The Cisco Global Cloud Index reports that annual global data center IP traffic will reach 6.6 zettabytes by the end of 2016 at a compound annual growth rate of 31 percent. The growth of data and these new technologies impacts not only IT systems and infrastructures, but also the professionals that design, install, operate and manage them. Job roles are transforming more quickly in the data center than any other space in IT.
To meet the need for a comprehensive, job-role-focused training and certification program that allows customers and partners to optimize their IT infrastructure, Cisco today announced a Career Certification portfolio consisting of the Cisco CCNA® Data Center and CCNP® Data Center, as well as a robust product training portfolio.
Following the March 2012 announcement of CCIE Data Center, and the recently introduced suite of Nexus 1000v, 2000/5000, 7000, MDS and UCS product training, Cisco now offers a complete portfolio of Data Center training and certification, from the associate to expert level. For the first time, two key pillars of the Unified Cisco Data Center architecture: Cisco Unified Computing and Cisco Unified Fabric are covered across the job roles of design, implementation and troubleshooting.
Both networking professionals that want a new career choice, and current data center professionals who want to maximize their data center equipment design, installation and maintenance skills will enjoy benefits from this new certification track.
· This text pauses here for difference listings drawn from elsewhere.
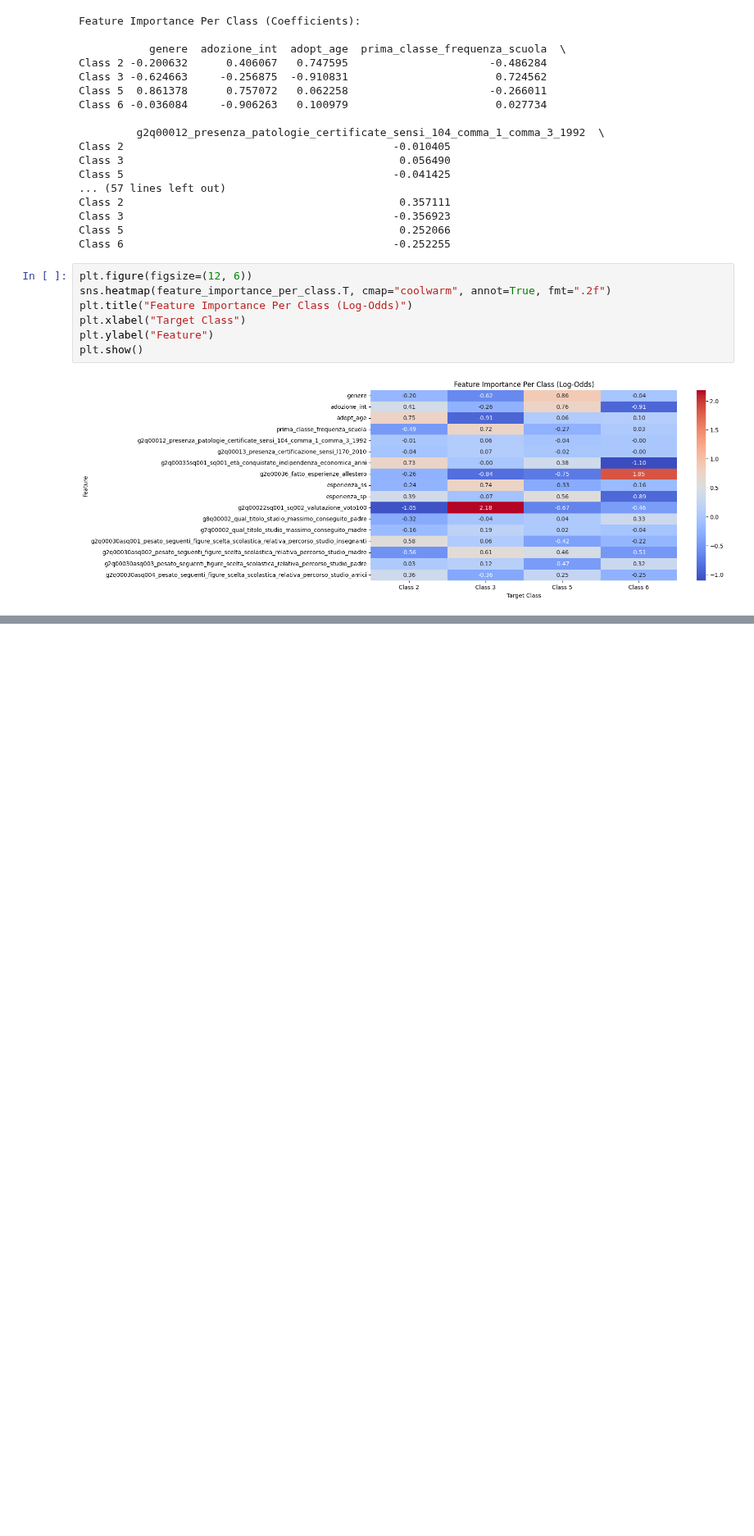
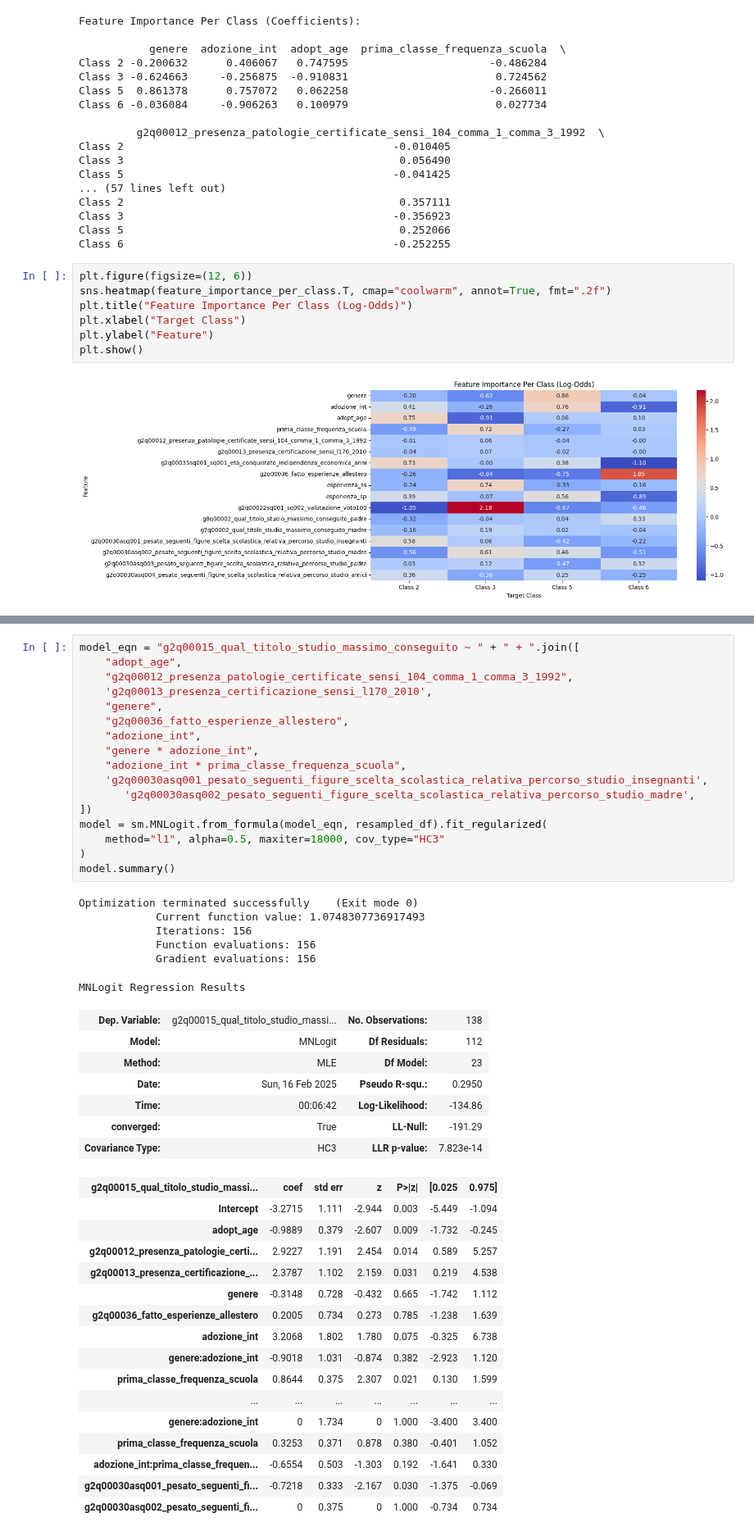
Before and after one commit to arina19-2000/unimi, a Jupyter notebook: tesi/kids_survey.ipynb, the cells around one changed output, grey strips where cells are left out. Shown at 82% size. Cells and saved outputs as stored; diff of their text form; blank space fills up the shorter version.

```diff
--- a/tesi/kids_survey.ipynb
+++ b/tesi/kids_survey.ipynb
@@ -729,3 +825,50 @@ plt.show()
+# %%
+model_eqn = "g2q00015_qual_titolo_studio_massimo_conseguito ~ " + " + ".join([
+    "adopt_age",
+    "g2q00012_presenza_patologie_certificate_sensi_104_comma_1_comma_3_1992",
+    'g2q00013_presenza_certificazione_sensi_l170_2010',
+    "genere",
+    "g2q00036_fatto_esperienze_allestero",
+    "adozione_int",
+    "genere * adozione_int",
+    "adozione_int * prima_classe_frequenza_scuola",
+    'g2q00030asq001_pesato_seguenti_figure_scelta_scolastica_relativa_percorso_studio_insegnanti',
+       'g2q00030asq002_pesato_seguenti_figure_scelta_scolastica_relativa_percorso_studio_madre',
+])
+model = sm.MNLogit.from_formula(model_eqn, resampled_df).fit_regularized(
+    method="l1", alpha=0.5, maxiter=18000, cov_type="HC3"
+)
+model.summary()
+# %% [output]
+Optimization terminated successfully    (Exit mode 0)
+            Current function value: 1.0748307736917493
+            Iterations: 156
+            Function evaluations: 156
+            Gradient evaluations: 156
+MNLogit Regression Results
+| Dep. Variable: | g2q00015_qual_titolo_studio_massi... | No. Observations: | 138 |
+| Model: | MNLogit | Df Residuals: | 112 |
+| Method: | MLE | Df Model: | 23 |
+| Date: | Sun, 16 Feb 2025 | Pseudo R-squ.: | 0.2950 |
+| Time: | 00:06:42 | Log-Likelihood: | -134.86 |
+| converged: | True | LL-Null: | -191.29 |
+| Covariance Type: | HC3 | LLR p-value: | 7.823e-14 |
+| g2q00015_qual_titolo_studio_massi... | coef | std err | z | P>|z| | [0.025 | 0.975] |
+| Intercept | -3.2715 | 1.111 | -2.944 | 0.003 | -5.449 | -1.094 |
+| adopt_age | -0.9889 | 0.379 | -2.607 | 0.009 | -1.732 | -0.245 |
+| g2q00012_presenza_patologie_certi... | 2.9227 | 1.191 | 2.454 | 0.014 | 0.589 | 5.257 |
+| g2q00013_presenza_certificazione_... | 2.3787 | 1.102 | 2.159 | 0.031 | 0.219 | 4.538 |
+| genere | -0.3148 | 0.728 | -0.432 | 0.665 | -1.742 | 1.112 |
+| g2q00036_fatto_esperienze_allestero | 0.2005 | 0.734 | 0.273 | 0.785 | -1.238 | 1.639 |
+| adozione_int | 3.2068 | 1.802 | 1.780 | 0.075 | -0.325 | 6.738 |
+| genere:adozione_int | -0.9018 | 1.031 | -0.874 | 0.382 | -2.923 | 1.120 |
+| prima_classe_frequenza_scuola | 0.8644 | 0.375 | 2.307 | 0.021 | 0.130 | 1.599 |
+| ... | ... | ... | ... | ... | ... | ... |
+| genere:adozione_int | 0 | 1.734 | 0 | 1.000 | -3.400 | 3.400 |
+| prima_classe_frequenza_scuola | 0.3253 | 0.371 | 0.878 | 0.380 | -0.401 | 1.052 |
+| adozione_int:prima_classe_frequen... | -0.6554 | 0.503 | -1.303 | 0.192 | -1.641 | 0.330 |
+| g2q00030asq001_pesato_seguenti_fi... | -0.7218 | 0.333 | -2.167 | 0.030 | -1.375 | -0.069 |
+| g2q00030asq002_pesato_seguenti_fi... | 0 | 0.375 | 0 | 1.000 | -0.734 | 0.734 |
 # %%
 from catboost import CatBoostClassifier
 cat_model = CatBoostClassifier(loss_function='MultiClass',
```
Also changed, not shown: parts of 21 cells of this notebook.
Watch below as Jeanne Beliveau Dunn, vice president and general manager of Learning@Cisco discusses the evolution of skills needed to support next generation Data Center technologies:
To know more about these certifications , visit the following web sites
Networking is predicted to become the second fastest growing occupation in the U.S., faster than the average for all occupations, and should continue to grow as we invest in new, quicker technology and mobile networks. According to the U.S. Bureau of Labor Statistics, job growth for network administrators, network support specialists and computer network architects alone is projected to grow by more than 20 percent by 2018.
Here’s an infographic to show the industry’s growth, what the future of tech looks like and the skills that will be in demand. Read More »
I read a really interesting piece referencing work by Fariborz Ghadar, director of Penn State’s Center for Global Business Studies. He makes the case for sourcing and nurturing talent from different talent pools. From broadening outreach efforts and relationship to find top candidates across all dimensions of diversity, to training for managers in inclusiveness and objectivity to ensure they expose new talent to a full array of experience and opportunities, Ghadar argues that companies that fail to leverage and nurture diversity in their employee base: “will find themselves poaching talent to offset scarcities in the quantity and quality of talent in their narrow pipelines.”
Many of us often pride themselves on our ability to think outside the box.
But does this extend to how we think about talent within our workforce? When we make assessments about who is suitable for a role, do we consider the full array of functions where talented people with transferable skills could bring value and difference to our teams, regardless of whether they might take a little longer to come up to speed? Or do we simply look for people who are an easy fit?
Or to put in another way: when you make decisions or assessments of others, are you aware of your biases or of the filters you might be applying? And do you ever challenge them?
To put it simply, continuing to do the same thing with the same people might well see us miss out on new and different results.
If you look at a digest of broadband news — as I frequently do in search of story ideas — it’s clear that broadband adoption is taking off. Google search a country name and “broadband,” and you’re more than likely to get an article proclaiming that its government, grasping the economic value of high-speed connectivity, is funding, or considering funding deployment to serve both its urban and rural citizens.
With more countries making that commitment, the world is truly creating what Cisco calls the borderless network.
The digital and print versions talk about the trends going on right now -- lack of expertise, reticence of the ‘millennium generation’ to study subjects and gain skills that manufacturers need, and how all sorts of devices are coming onto the plant floor and carpeted areas to help workers do their jobs more efficiently. Read More »